The years of excess steel making capacity, especially in China, have put an unrelieved pressure on the global steel sector. In 2014, when steel demand growth ceased in China, the largest steel consumer, the problem of excess capacity turned into the real overproduction crisis. An excess is typical for both steel making and mining industry. The largest mining companies continue their capacity expansion projects that they started years ago, when the outlook for the industry was quite different from what it is now.
In spite of the expected growth in steel consumption in the short term by 2% in 2014 and another 2% in 2015 (according to the recent WSA outlook), this growth will hardly cover the constantly increasing steel production. According to Ernst & Young estimations, about 300 million t of steel making capacity needs to be removed for the industry to reach the balance.
The global overproduction is inevitably followed by the stiffening competition and a slump in prices. According to Metal Expert assessment, prices for some types of steel products dropped by around $100/t over the year, while iron ore halved.

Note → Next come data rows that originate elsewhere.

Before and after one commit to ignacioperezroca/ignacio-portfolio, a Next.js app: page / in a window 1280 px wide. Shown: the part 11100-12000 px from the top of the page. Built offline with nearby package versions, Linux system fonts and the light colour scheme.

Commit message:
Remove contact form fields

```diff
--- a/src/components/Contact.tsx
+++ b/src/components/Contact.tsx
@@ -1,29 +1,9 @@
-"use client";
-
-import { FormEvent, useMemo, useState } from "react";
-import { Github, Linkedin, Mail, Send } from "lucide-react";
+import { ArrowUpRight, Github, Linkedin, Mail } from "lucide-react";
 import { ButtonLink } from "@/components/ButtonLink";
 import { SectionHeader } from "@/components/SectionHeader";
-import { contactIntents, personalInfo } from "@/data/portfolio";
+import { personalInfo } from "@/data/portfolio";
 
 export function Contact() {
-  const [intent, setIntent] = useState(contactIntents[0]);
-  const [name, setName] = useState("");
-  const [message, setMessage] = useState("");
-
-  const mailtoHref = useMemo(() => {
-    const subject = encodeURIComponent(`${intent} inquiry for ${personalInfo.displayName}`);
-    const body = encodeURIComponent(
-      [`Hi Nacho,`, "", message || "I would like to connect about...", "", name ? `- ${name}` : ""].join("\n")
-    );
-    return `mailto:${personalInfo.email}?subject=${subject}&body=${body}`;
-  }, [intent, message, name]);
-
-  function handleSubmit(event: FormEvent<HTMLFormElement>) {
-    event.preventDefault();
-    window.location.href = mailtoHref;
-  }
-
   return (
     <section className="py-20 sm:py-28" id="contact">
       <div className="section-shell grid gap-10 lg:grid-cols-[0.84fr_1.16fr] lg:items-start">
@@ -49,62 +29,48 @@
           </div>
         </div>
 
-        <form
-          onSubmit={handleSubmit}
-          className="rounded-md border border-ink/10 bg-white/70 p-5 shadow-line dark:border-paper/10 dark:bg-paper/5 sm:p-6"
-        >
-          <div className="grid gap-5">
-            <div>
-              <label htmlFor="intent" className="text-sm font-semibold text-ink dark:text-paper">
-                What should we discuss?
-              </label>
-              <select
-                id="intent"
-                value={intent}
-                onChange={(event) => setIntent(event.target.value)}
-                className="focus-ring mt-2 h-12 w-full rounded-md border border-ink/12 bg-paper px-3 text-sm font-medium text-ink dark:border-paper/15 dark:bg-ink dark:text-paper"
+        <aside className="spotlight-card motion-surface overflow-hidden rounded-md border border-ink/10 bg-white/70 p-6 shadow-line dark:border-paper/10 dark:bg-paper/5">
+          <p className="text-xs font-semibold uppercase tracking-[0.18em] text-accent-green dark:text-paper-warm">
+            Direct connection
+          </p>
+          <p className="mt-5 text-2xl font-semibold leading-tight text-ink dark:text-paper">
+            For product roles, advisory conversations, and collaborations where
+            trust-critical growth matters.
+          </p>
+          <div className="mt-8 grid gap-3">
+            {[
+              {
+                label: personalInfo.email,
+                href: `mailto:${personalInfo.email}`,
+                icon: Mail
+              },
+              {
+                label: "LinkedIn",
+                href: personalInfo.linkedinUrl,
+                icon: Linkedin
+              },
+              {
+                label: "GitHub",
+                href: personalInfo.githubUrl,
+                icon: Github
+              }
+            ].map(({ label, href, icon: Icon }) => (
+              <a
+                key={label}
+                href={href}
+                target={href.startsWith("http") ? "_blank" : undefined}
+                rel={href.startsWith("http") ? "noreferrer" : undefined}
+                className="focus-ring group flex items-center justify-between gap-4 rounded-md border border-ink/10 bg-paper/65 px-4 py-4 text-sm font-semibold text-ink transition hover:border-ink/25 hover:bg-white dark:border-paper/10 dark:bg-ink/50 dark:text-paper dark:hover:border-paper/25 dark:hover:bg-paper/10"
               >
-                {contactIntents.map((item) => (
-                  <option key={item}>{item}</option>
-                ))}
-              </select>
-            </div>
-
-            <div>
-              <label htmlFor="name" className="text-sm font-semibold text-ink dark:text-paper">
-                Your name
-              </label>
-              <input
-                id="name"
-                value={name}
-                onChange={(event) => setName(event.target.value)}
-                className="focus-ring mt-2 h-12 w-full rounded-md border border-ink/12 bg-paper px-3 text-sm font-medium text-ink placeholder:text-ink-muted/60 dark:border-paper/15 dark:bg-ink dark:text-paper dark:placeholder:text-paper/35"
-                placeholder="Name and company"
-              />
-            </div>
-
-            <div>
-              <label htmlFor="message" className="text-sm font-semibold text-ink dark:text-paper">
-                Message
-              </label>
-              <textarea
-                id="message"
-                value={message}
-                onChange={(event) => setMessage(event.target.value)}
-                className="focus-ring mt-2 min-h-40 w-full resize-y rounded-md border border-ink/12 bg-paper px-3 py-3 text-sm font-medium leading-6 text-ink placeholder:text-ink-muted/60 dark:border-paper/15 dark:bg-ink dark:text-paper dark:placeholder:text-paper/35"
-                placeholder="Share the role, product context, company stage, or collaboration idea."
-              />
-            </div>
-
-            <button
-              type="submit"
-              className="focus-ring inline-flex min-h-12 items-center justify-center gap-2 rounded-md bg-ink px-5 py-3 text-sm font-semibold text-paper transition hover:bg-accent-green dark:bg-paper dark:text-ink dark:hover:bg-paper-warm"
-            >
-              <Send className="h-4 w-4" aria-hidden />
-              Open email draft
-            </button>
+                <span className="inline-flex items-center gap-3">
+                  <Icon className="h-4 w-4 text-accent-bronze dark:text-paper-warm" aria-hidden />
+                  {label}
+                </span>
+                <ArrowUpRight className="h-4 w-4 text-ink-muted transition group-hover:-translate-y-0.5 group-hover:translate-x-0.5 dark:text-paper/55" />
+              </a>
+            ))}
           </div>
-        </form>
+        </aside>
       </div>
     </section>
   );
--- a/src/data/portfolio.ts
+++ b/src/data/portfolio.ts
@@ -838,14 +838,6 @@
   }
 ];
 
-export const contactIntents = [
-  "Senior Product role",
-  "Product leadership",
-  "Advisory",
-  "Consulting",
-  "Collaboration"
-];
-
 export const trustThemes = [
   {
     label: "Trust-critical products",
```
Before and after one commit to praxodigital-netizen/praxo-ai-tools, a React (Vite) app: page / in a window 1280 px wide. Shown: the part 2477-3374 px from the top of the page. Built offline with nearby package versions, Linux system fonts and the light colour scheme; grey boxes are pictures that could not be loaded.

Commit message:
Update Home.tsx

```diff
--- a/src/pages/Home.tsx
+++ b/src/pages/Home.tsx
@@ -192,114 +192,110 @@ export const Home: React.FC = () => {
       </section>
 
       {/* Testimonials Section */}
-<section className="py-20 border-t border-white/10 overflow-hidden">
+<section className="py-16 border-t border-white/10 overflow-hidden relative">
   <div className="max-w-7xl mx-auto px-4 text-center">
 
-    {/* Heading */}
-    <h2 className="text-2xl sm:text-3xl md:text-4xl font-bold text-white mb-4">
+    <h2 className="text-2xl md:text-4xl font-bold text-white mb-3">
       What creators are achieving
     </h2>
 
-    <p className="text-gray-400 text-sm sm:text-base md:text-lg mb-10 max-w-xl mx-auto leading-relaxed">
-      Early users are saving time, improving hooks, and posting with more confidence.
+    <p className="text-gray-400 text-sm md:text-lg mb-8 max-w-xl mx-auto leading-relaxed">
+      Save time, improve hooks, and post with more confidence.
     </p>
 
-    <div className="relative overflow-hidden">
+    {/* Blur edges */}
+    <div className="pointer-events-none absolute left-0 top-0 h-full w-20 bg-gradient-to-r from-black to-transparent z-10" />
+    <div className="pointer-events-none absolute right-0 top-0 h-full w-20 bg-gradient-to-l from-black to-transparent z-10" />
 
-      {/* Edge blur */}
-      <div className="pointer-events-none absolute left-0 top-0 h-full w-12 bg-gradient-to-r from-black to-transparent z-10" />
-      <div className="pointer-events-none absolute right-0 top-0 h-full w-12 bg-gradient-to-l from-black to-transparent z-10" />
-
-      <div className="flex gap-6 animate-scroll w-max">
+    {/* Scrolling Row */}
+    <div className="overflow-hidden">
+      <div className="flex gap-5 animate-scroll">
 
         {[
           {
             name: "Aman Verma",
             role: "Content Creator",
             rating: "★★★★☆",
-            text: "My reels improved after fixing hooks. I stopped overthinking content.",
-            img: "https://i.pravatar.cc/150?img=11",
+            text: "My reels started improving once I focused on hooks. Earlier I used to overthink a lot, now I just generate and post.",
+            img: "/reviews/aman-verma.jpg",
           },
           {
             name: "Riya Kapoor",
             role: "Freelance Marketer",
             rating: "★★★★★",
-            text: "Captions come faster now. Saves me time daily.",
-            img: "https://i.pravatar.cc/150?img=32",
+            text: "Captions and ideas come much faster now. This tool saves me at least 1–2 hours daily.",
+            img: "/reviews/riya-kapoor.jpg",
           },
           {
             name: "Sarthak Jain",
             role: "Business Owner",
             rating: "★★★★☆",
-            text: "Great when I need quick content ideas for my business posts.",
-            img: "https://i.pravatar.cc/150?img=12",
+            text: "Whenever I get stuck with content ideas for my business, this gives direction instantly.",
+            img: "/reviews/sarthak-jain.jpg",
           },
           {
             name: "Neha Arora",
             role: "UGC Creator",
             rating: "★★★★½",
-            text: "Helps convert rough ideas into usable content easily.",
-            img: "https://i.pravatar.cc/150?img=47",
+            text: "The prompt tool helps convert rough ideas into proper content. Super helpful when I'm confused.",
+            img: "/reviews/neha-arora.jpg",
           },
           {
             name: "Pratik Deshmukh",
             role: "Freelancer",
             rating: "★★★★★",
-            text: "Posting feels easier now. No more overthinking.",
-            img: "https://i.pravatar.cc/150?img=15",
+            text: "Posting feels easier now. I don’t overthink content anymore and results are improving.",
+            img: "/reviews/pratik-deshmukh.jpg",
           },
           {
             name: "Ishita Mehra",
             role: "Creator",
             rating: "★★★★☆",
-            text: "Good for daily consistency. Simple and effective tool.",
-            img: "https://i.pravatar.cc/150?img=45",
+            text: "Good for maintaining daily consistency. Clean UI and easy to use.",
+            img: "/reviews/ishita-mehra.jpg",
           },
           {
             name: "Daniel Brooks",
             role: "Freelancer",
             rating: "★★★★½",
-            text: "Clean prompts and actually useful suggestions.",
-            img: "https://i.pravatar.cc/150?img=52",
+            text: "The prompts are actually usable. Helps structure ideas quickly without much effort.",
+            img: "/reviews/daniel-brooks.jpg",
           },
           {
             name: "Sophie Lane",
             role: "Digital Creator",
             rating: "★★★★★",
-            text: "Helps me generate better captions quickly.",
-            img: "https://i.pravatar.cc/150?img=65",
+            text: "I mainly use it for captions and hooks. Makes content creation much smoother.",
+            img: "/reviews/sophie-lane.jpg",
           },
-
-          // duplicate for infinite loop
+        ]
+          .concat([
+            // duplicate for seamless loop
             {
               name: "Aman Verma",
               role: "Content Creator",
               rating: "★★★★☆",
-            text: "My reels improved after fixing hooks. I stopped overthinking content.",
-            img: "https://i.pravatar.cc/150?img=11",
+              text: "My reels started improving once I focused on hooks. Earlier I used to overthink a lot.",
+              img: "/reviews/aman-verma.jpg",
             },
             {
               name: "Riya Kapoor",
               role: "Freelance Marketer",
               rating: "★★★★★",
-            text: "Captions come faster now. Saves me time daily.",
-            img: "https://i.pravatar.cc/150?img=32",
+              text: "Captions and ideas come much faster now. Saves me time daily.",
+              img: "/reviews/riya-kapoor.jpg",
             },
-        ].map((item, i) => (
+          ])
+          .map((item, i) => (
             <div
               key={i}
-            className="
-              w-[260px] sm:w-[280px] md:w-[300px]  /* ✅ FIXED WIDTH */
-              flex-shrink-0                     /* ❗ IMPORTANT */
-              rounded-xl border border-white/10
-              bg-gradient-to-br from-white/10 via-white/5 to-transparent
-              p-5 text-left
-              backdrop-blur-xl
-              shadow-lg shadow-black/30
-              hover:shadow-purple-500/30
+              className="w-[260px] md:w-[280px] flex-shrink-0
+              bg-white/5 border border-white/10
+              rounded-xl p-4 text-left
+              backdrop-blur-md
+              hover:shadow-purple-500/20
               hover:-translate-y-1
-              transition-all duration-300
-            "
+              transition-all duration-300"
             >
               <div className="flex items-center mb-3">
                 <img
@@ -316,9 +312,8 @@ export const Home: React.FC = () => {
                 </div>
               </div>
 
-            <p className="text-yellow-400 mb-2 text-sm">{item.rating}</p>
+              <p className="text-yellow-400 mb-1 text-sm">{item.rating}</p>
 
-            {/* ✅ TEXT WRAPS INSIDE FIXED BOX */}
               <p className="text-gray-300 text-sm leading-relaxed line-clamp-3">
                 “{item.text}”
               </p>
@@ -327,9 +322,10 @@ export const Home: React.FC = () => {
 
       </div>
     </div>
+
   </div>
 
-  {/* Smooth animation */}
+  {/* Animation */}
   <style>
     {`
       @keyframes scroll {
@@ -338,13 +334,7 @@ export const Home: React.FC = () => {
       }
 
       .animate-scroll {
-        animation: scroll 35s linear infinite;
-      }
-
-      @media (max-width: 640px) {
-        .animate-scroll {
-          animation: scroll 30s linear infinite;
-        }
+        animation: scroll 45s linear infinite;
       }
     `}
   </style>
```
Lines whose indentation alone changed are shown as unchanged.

In the current conditions of oversupply and increased competition, the global steel market is obviously poised for restructuring. Steelmakers all over the world should change their business models and adjust their strategies to improve operation efficiency. Naturally, the particular interest is focused on the world’s largest steel manufacturer, ArcelorMittal.